■ WORK REQUIRED ■
From first line to last, the records below are to be duplicated exactly.

[Change detection data]
══════

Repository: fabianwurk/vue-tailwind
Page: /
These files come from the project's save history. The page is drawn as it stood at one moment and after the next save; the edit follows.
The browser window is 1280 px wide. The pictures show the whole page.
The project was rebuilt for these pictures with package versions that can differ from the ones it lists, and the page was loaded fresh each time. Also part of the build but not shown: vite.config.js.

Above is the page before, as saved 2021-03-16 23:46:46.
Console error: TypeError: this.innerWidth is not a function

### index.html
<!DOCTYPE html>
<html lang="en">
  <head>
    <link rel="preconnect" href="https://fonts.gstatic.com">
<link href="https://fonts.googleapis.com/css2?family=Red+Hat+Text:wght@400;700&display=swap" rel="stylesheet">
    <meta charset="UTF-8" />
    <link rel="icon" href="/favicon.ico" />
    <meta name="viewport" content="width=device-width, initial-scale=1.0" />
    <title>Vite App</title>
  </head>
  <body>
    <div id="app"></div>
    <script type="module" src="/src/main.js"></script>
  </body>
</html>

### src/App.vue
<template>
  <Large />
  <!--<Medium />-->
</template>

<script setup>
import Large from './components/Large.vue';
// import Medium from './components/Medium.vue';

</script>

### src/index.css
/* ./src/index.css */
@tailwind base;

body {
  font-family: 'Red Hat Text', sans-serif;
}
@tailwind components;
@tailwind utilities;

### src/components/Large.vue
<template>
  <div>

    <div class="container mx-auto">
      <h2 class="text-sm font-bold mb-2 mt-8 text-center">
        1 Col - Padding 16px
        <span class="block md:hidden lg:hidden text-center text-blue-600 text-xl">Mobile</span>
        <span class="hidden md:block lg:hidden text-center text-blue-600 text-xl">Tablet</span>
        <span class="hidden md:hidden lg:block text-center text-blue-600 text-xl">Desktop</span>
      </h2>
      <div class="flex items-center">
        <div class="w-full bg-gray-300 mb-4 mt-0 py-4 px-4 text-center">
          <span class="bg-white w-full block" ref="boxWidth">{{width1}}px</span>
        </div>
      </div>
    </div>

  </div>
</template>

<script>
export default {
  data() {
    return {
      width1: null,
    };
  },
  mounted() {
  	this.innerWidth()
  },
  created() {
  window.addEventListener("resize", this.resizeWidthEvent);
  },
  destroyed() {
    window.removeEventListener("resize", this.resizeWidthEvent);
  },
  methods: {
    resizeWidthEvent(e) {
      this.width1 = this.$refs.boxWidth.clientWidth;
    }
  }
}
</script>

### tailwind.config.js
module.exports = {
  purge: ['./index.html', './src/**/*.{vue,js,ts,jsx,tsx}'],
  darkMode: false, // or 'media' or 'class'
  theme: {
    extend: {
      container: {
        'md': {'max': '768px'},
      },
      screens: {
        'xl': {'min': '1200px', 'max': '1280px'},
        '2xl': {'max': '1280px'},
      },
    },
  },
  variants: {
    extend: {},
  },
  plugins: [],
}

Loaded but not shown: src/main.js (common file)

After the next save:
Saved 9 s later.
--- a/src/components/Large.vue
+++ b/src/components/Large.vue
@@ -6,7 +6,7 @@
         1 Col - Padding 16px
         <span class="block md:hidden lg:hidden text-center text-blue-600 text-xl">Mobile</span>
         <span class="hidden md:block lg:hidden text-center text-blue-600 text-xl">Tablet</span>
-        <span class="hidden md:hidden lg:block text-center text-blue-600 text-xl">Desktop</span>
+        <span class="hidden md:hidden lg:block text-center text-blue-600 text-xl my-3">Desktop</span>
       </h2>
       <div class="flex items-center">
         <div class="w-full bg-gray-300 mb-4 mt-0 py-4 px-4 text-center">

══════

■ YOUR SOLUTION ■
Repository: fabianwurk/vue-tailwind
Page: /
These files come from the project's save history. The page is drawn as it stood at one moment and after the next save; the edit follows.
The browser window is 1280 px wide. The pictures show the whole page.
The project was rebuilt for these pictures with package versions that can differ from the ones it lists, and the page was loaded fresh each time. Also part of the build but not shown: vite.config.js.

Above is the page before, as saved 2021-03-16 23:46:46.
Console error: TypeError: this.innerWidth is not a function

### index.html
<!DOCTYPE html>
<html lang="en">
  <head>
    <link rel="preconnect" href="https://fonts.gstatic.com">
<link href="https://fonts.googleapis.com/css2?family=Red+Hat+Text:wght@400;700&display=swap" rel="stylesheet">
    <meta charset="UTF-8" />
    <link rel="icon" href="/favicon.ico" />
    <meta name="viewport" content="width=device-width, initial-scale=1.0" />
    <title>Vite App</title>
  </head>
  <body>
    <div id="app"></div>
    <script type="module" src="/src/main.js"></script>
  </body>
</html>

### src/App.vue
<template>
  <Large />
  <!--<Medium />-->
</template>

<script setup>
import Large from './components/Large.vue';
// import Medium from './components/Medium.vue';

</script>

### src/index.css
/* ./src/index.css */
@tailwind base;

body {
  font-family: 'Red Hat Text', sans-serif;
}
@tailwind components;
@tailwind utilities;

### src/components/Large.vue
<template>
  <div>

    <div class="container mx-auto">
      <h2 class="text-sm font-bold mb-2 mt-8 text-center">
        1 Col - Padding 16px
        <span class="block md:hidden lg:hidden text-center text-blue-600 text-xl">Mobile</span>
        <span class="hidden md:block lg:hidden text-center text-blue-600 text-xl">Tablet</span>
        <span class="hidden md:hidden lg:block text-center text-blue-600 text-xl">Desktop</span>
      </h2>
      <div class="flex items-center">
        <div class="w-full bg-gray-300 mb-4 mt-0 py-4 px-4 text-center">
          <span class="bg-white w-full block" ref="boxWidth">{{width1}}px</span>
        </div>
      </div>
    </div>

  </div>
</template>

<script>
export default {
  data() {
    return {
      width1: null,
    };
  },
  mounted() {
  	this.innerWidth()
  },
  created() {
  window.addEventListener("resize", this.resizeWidthEvent);
  },
  destroyed() {
    window.removeEventListener("resize", this.resizeWidthEvent);
  },
  methods: {
    resizeWidthEvent(e) {
      this.width1 = this.$refs.boxWidth.clientWidth;
    }
  }
}
</script>

### tailwind.config.js
module.exports = {
  purge: ['./index.html', './src/**/*.{vue,js,ts,jsx,tsx}'],
  darkMode: false, // or 'media' or 'class'
  theme: {
    extend: {
      container: {
        'md': {'max': '768px'},
      },
      screens: {
        'xl': {'min': '1200px', 'max': '1280px'},
        '2xl': {'max': '1280px'},
      },
    },
  },
  variants: {
    extend: {},
  },
  plugins: [],
}

Loaded but not shown: src/main.js (common file)

After the next save:
Saved 9 s later.
--- a/src/components/Large.vue
+++ b/src/components/Large.vue
@@ -6,7 +6,7 @@
         1 Col - Padding 16px
         <span class="block md:hidden lg:hidden text-center text-blue-600 text-xl">Mobile</span>
         <span class="hidden md:block lg:hidden text-center text-blue-600 text-xl">Tablet</span>
-        <span class="hidden md:hidden lg:block text-center text-blue-600 text-xl">Desktop</span>
+        <span class="hidden md:hidden lg:block text-center text-blue-600 text-xl my-3">Desktop</span>
       </h2>
       <div class="flex items-center">
         <div class="w-full bg-gray-300 mb-4 mt-0 py-4 px-4 text-center">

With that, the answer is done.